* _WORK REQUIRED_
Before you return the lines below, strip out any images and keep every word as written.

Change detection data
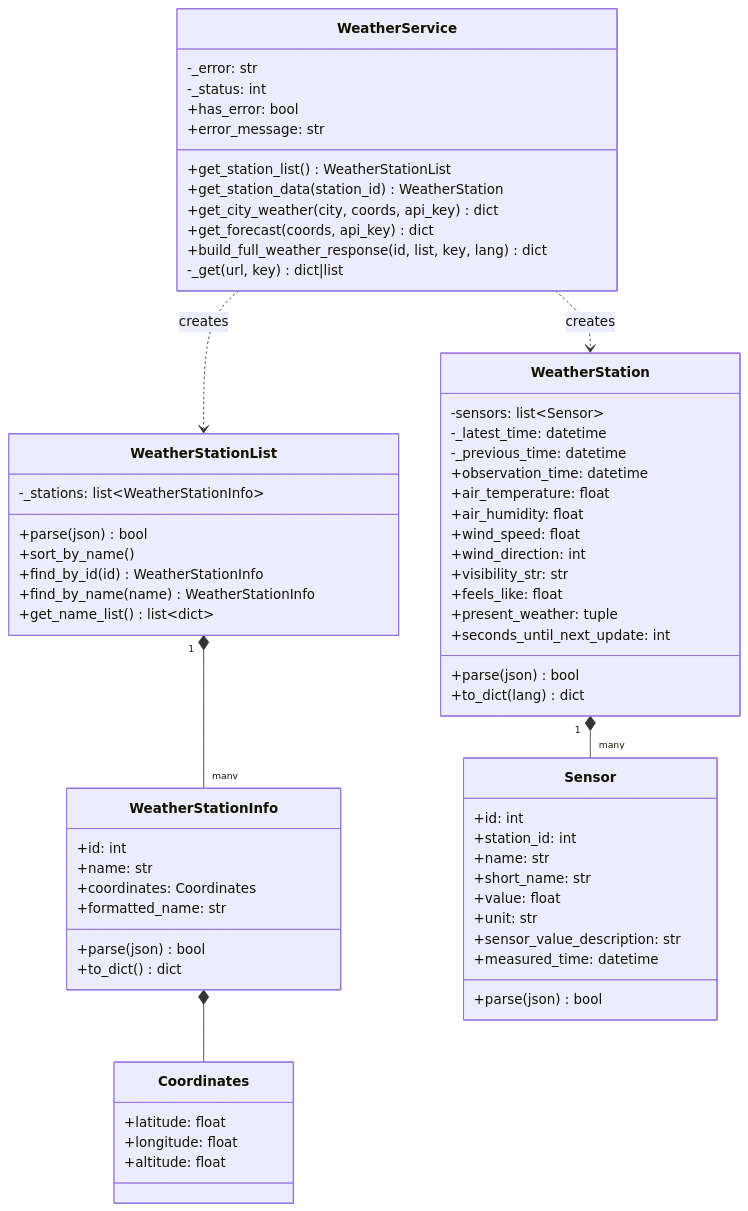
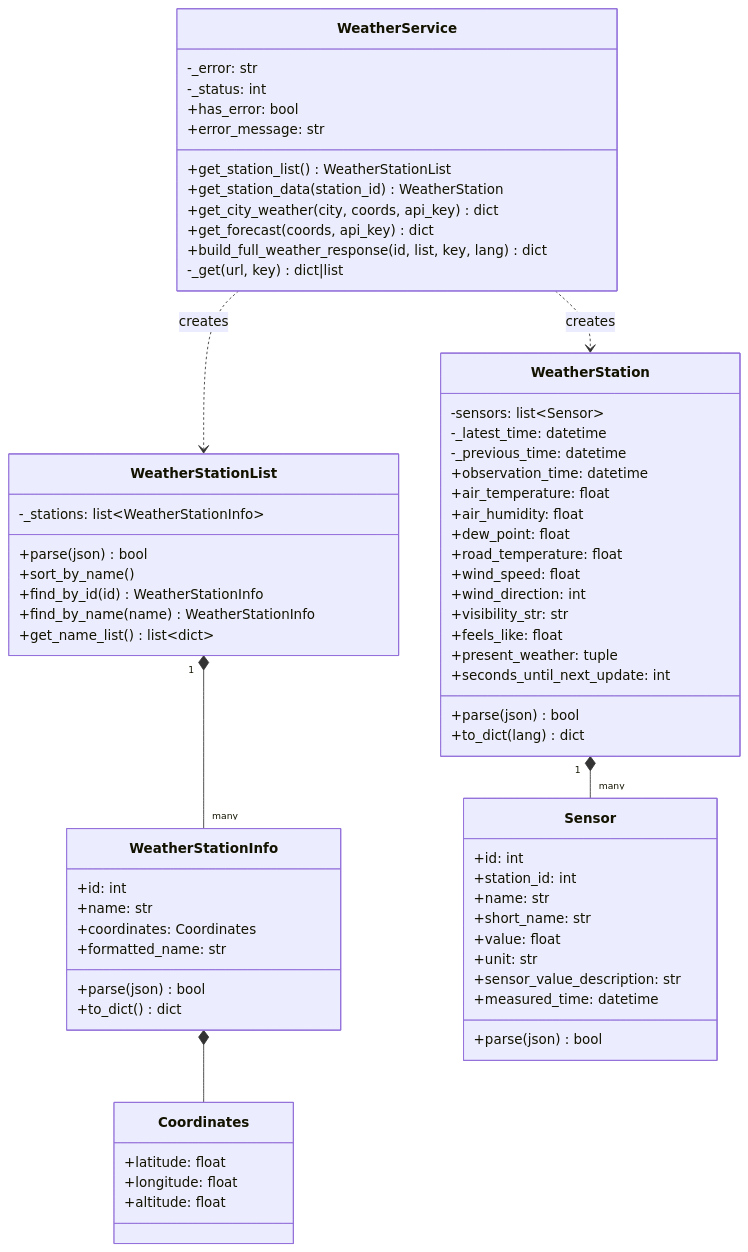
Before and after one commit to jjankkil/weatherview-django: the second of 10 diagrams in docs/ARCHITECTURE.md, drawn with Mermaid. The commit also changed other lines of this file and 5 other files, not shown here.

Commit message:
Add dewpoint and road surface temperature

````diff
--- a/docs/ARCHITECTURE.md
+++ b/docs/ARCHITECTURE.md
@@ -85,74 +85,76 @@
 ```mermaid
 classDiagram
     class WeatherService {
         -_error: str
         -_status: int
         +has_error: bool
         +error_message: str
         +get_station_list() WeatherStationList
         +get_station_data(station_id) WeatherStation
         +get_city_weather(city, coords, api_key) dict
         +get_forecast(coords, api_key) dict
         +build_full_weather_response(id, list, key, lang) dict
         -_get(url, key) dict|list
     }
 
     class WeatherStationList {
         -_stations: list~WeatherStationInfo~
         +parse(json) bool
         +sort_by_name()
         +find_by_id(id) WeatherStationInfo
         +find_by_name(name) WeatherStationInfo
         +get_name_list() list~dict~
     }
 
     class WeatherStationInfo {
         +id: int
         +name: str
         +coordinates: Coordinates
         +formatted_name: str
         +parse(json) bool
         +to_dict() dict
     }
 
     class Coordinates {
         +latitude: float
         +longitude: float
         +altitude: float
     }
 
     class WeatherStation {
         -sensors: list~Sensor~
         -_latest_time: datetime
         -_previous_time: datetime
         +parse(json) bool
         +observation_time: datetime
         +air_temperature: float
         +air_humidity: float
+        +dew_point: float
+        +road_temperature: float
         +wind_speed: float
         +wind_direction: int
         +visibility_str: str
         +feels_like: float
         +present_weather: tuple
         +seconds_until_next_update: int
         +to_dict(lang) dict
     }
 
     class Sensor {
         +id: int
         +station_id: int
         +name: str
         +short_name: str
         +value: float
         +unit: str
         +sensor_value_description: str
         +measured_time: datetime
         +parse(json) bool
     }
 
     WeatherService ..> WeatherStationList : creates
     WeatherService ..> WeatherStation : creates
     WeatherStationList "1" *-- "many" WeatherStationInfo
     WeatherStationInfo *-- Coordinates
     WeatherStation "1" *-- "many" Sensor
 ```
````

* _EXERCISE RESULT_
Before and after one commit to jjankkil/weatherview-django: the second of 10 diagrams in docs/ARCHITECTURE.md, drawn with Mermaid. The commit also changed other lines of this file and 5 other files, not shown here.

Commit message:
Add dewpoint and road surface temperature

````diff
--- a/docs/ARCHITECTURE.md
+++ b/docs/ARCHITECTURE.md
@@ -85,74 +85,76 @@
 ```mermaid
 classDiagram
     class WeatherService {
         -_error: str
         -_status: int
         +has_error: bool
         +error_message: str
         +get_station_list() WeatherStationList
         +get_station_data(station_id) WeatherStation
         +get_city_weather(city, coords, api_key) dict
         +get_forecast(coords, api_key) dict
         +build_full_weather_response(id, list, key, lang) dict
         -_get(url, key) dict|list
     }
 
     class WeatherStationList {
         -_stations: list~WeatherStationInfo~
         +parse(json) bool
         +sort_by_name()
         +find_by_id(id) WeatherStationInfo
         +find_by_name(name) WeatherStationInfo
         +get_name_list() list~dict~
     }
 
     class WeatherStationInfo {
         +id: int
         +name: str
         +coordinates: Coordinates
         +formatted_name: str
         +parse(json) bool
         +to_dict() dict
     }
 
     class Coordinates {
         +latitude: float
         +longitude: float
         +altitude: float
     }
 
     class WeatherStation {
         -sensors: list~Sensor~
         -_latest_time: datetime
         -_previous_time: datetime
         +parse(json) bool
         +observation_time: datetime
         +air_temperature: float
         +air_humidity: float
+        +dew_point: float
+        +road_temperature: float
         +wind_speed: float
         +wind_direction: int
         +visibility_str: str
         +feels_like: float
         +present_weather: tuple
         +seconds_until_next_update: int
         +to_dict(lang) dict
     }
 
     class Sensor {
         +id: int
         +station_id: int
         +name: str
         +short_name: str
         +value: float
         +unit: str
         +sensor_value_description: str
         +measured_time: datetime
         +parse(json) bool
     }
 
     WeatherService ..> WeatherStationList : creates
     WeatherService ..> WeatherStation : creates
     WeatherStationList "1" *-- "many" WeatherStationInfo
     WeatherStationInfo *-- Coordinates
     WeatherStation "1" *-- "many" Sensor
 ```
````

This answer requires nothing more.